Maybe that's why Derrick Rose smiled wryly on Wednesday when asked if the team was looking forward to having a week off.
"Yeah, to get our minds right, to figure out what we're trying to do," the point guard said.
Rose was referring to the players but, really, the Knicks' front office should take the same approach. Phil Jackson & Co. have to figure out what they want to do with this club during the next seven days, when they'll be faced with decisions that could have a significant impact on the organization's future.
Does Jackson, ignoring what his eyes must be telling him, keep this club together and try to sneak into the postseason? If so, there are minor moves that can be made to improve the roster.
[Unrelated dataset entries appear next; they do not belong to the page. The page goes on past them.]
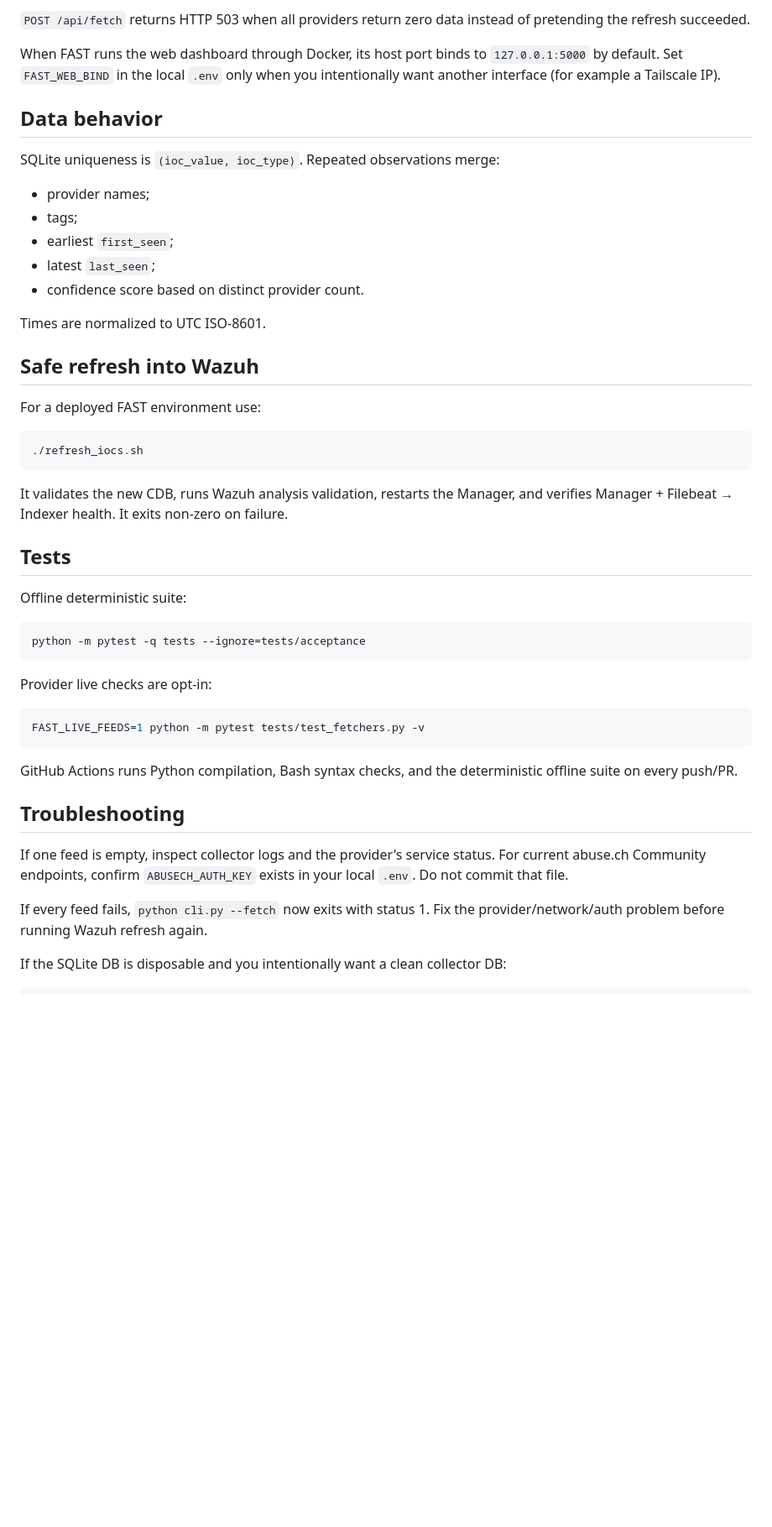
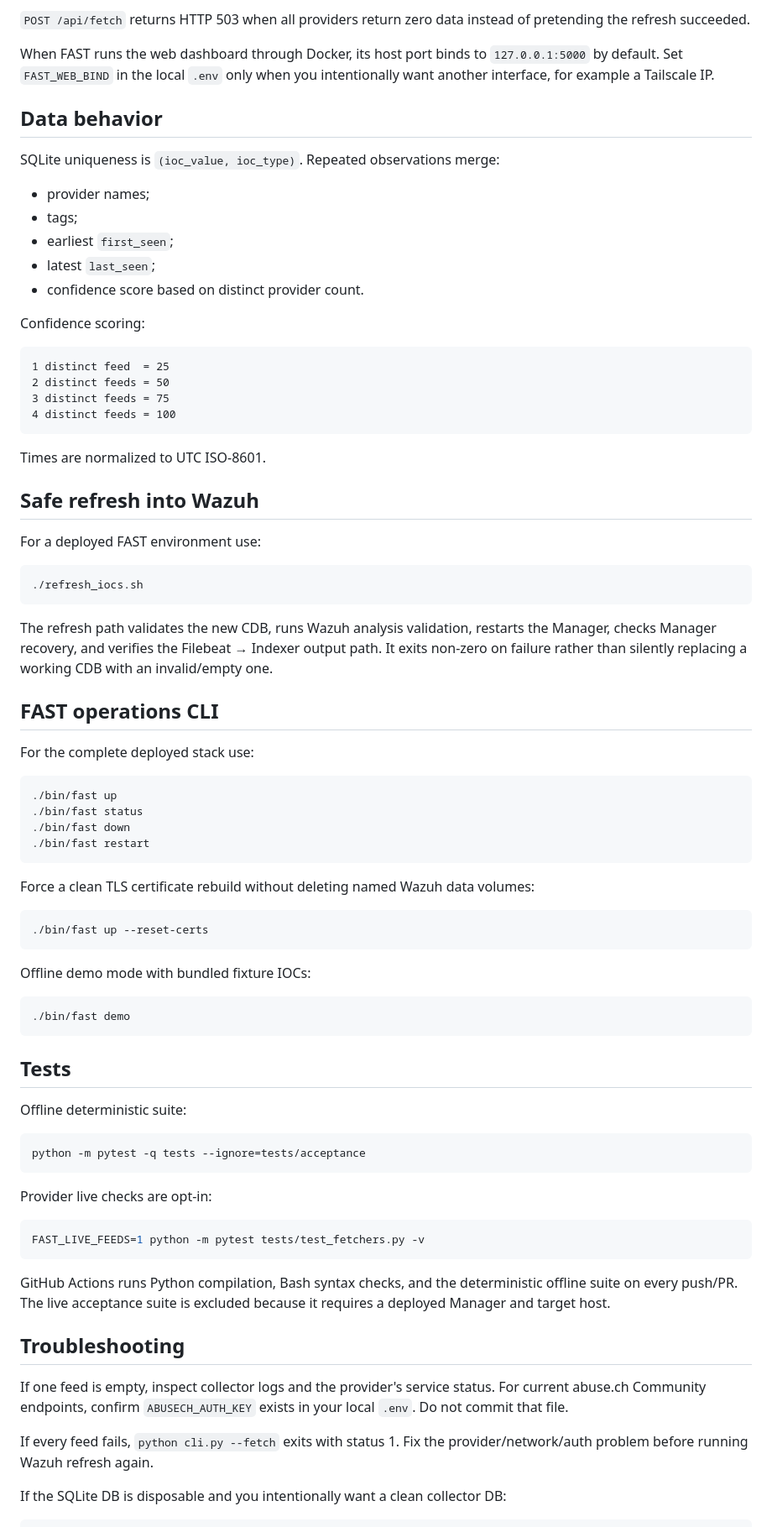
Before and after one commit to eppzx2/fast-test, a Markdown page: docs/user_guide.md, the part around one of its changes. Shown at 84% size. Rendered like a GitHub page; blank space fills up the shorter version.

Commit message:
refresh IOC collector user guide

````diff
--- a/docs/user_guide.md
+++ b/docs/user_guide.md
@@ -90,7 +121,7 @@ of pretending the refresh succeeded.
 
 When FAST runs the web dashboard through Docker, its host port binds to
 `127.0.0.1:5000` by default. Set `FAST_WEB_BIND` in the local `.env` only when
-you intentionally want another interface (for example a Tailscale IP).
+you intentionally want another interface, for example a Tailscale IP.
 
 ## Data behavior
 
@@ -102,6 +133,15 @@ SQLite uniqueness is `(ioc_value, ioc_type)`. Repeated observations merge:
 - latest `last_seen`;
 - confidence score based on distinct provider count.
 
+Confidence scoring:
+
+```text
+1 distinct feed  = 25
+2 distinct feeds = 50
+3 distinct feeds = 75
+4 distinct feeds = 100
+```
+
 Times are normalized to UTC ISO-8601.
 
 ## Safe refresh into Wazuh
@@ -112,8 +152,33 @@ For a deployed FAST environment use:
 ./refresh_iocs.sh
 ```
 
-It validates the new CDB, runs Wazuh analysis validation, restarts the Manager,
-and verifies Manager + Filebeat → Indexer health. It exits non-zero on failure.
+The refresh path validates the new CDB, runs Wazuh analysis validation,
+restarts the Manager, checks Manager recovery, and verifies the Filebeat →
+Indexer output path. It exits non-zero on failure rather than silently replacing
+a working CDB with an invalid/empty one.
+
+## FAST operations CLI
+
+For the complete deployed stack use:
+
+```bash
+./bin/fast up
+./bin/fast status
+./bin/fast down
+./bin/fast restart
+```
+
+Force a clean TLS certificate rebuild without deleting named Wazuh data volumes:
+
+```bash
+./bin/fast up --reset-certs
+```
+
+Offline demo mode with bundled fixture IOCs:
+
+```bash
+./bin/fast demo
+```
 
 ## Tests
 
@@ -130,7 +195,8 @@ FAST_LIVE_FEEDS=1 python -m pytest tests/test_fetchers.py -v
 ```
 
 GitHub Actions runs Python compilation, Bash syntax checks, and the deterministic
-offline suite on every push/PR.
+offline suite on every push/PR. The live acceptance suite is excluded because it
+requires a deployed Manager and target host.
 
 ## Troubleshooting
 
@@ -138,7 +204,7 @@ If one feed is empty, inspect collector logs and the provider's service status.
 For current abuse.ch Community endpoints, confirm `ABUSECH_AUTH_KEY` exists in
 your local `.env`. Do not commit that file.
 
-If every feed fails, `python cli.py --fetch` now exits with status 1. Fix the
+If every feed fails, `python cli.py --fetch` exits with status 1. Fix the
 provider/network/auth problem before running Wazuh refresh again.
 
 If the SQLite DB is disposable and you intentionally want a clean collector DB:
````
Also changed, not shown: other parts of docs/user_guide.md (+37 -4 lines).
But the Knicks (23-34) provided more evidence Wednesday night that they are a team trending in the wrong direction. A loss to the Thunder was their 21st defeat in 28 games. They're four games behind the eighth-place Detroit Pistons in the Eastern Conference. According to ESPN's BPI, the Knicks have just a 2 percent chance of making the playoffs and they've offered no reason to believe that they can overcome those odds.
As one East scout texted as the Knicks were squandering their 17-point lead against the Thunder, "This team looks like it's quitting."
So, should Jackson quit on the season and look to improve New York's position in what is believed to be a guard-heavy draft?
Players are publicly and privately steeling themselves for that scenario. Rose has wondered aloud several times if he'll be dealt because he's on an expiring contract and could help a team looking for backcourt depth.
"I like being here but [you] never know what could happen," Rose said Wednesday. "My job is to come in and play as hard as I can."
Multiple teams view Rose as a potential trade target, according to league sources.
It would be surprising if the Knicks didn't get calls about Rose as the deadline approaches. He has struggled on defense and hasn't distributed the ball well, but he has shown that he's again one of the best lane penetrators in the NBA.
Rose isn't the only Knick whose name will be bandied about in the next seven days. There's also the well-documented Carmelo Anthony situation.
Anthony said Wednesday that he expects to be back with the Knicks after the trade deadline. But what Anthony didn't say might be more significant. He didn't say that he has told the Knicks he won't waive his no-trade clause.
Of course, why would he limit his options at this point? One team that had been talking to the Knicks about Anthony earlier this month expected New York to discuss potential offers for Anthony up until the deadline, to see what kind of package it could command.
If that unfolds, maybe there will be deal on the table -- with the Clippers, perhaps? -- that would entice both the Knicks and Anthony before next Thursday's deadline.
Some in the organization believe that Anthony won't want to give Jackson the satisfaction of running him out of town. Anthony on Wednesday didn't sound like a player who was ready to leave. He talked about wanting to recruit free agents to New York when asked about the subject; he also acknowledged that he still holds out hope of one day playing with the Clippers' Chris Paul and the Bulls' Dwyane Wade. "A dream," Anthony called it.
And while he doesn't expect to leave New York, Anthony knows better than to assume anything when it comes to the days leading up to the trade deadline.
"I've seen a lot of things happen in this league over the years," he said. "... Obviously we know what can happen over the next week or two. But we'll see when that time comes."
That time is here for Knicks management. Jackson needs to decide whether he wants to continue to push for the playoffs or pull the plug on what feels like another lost season in New York.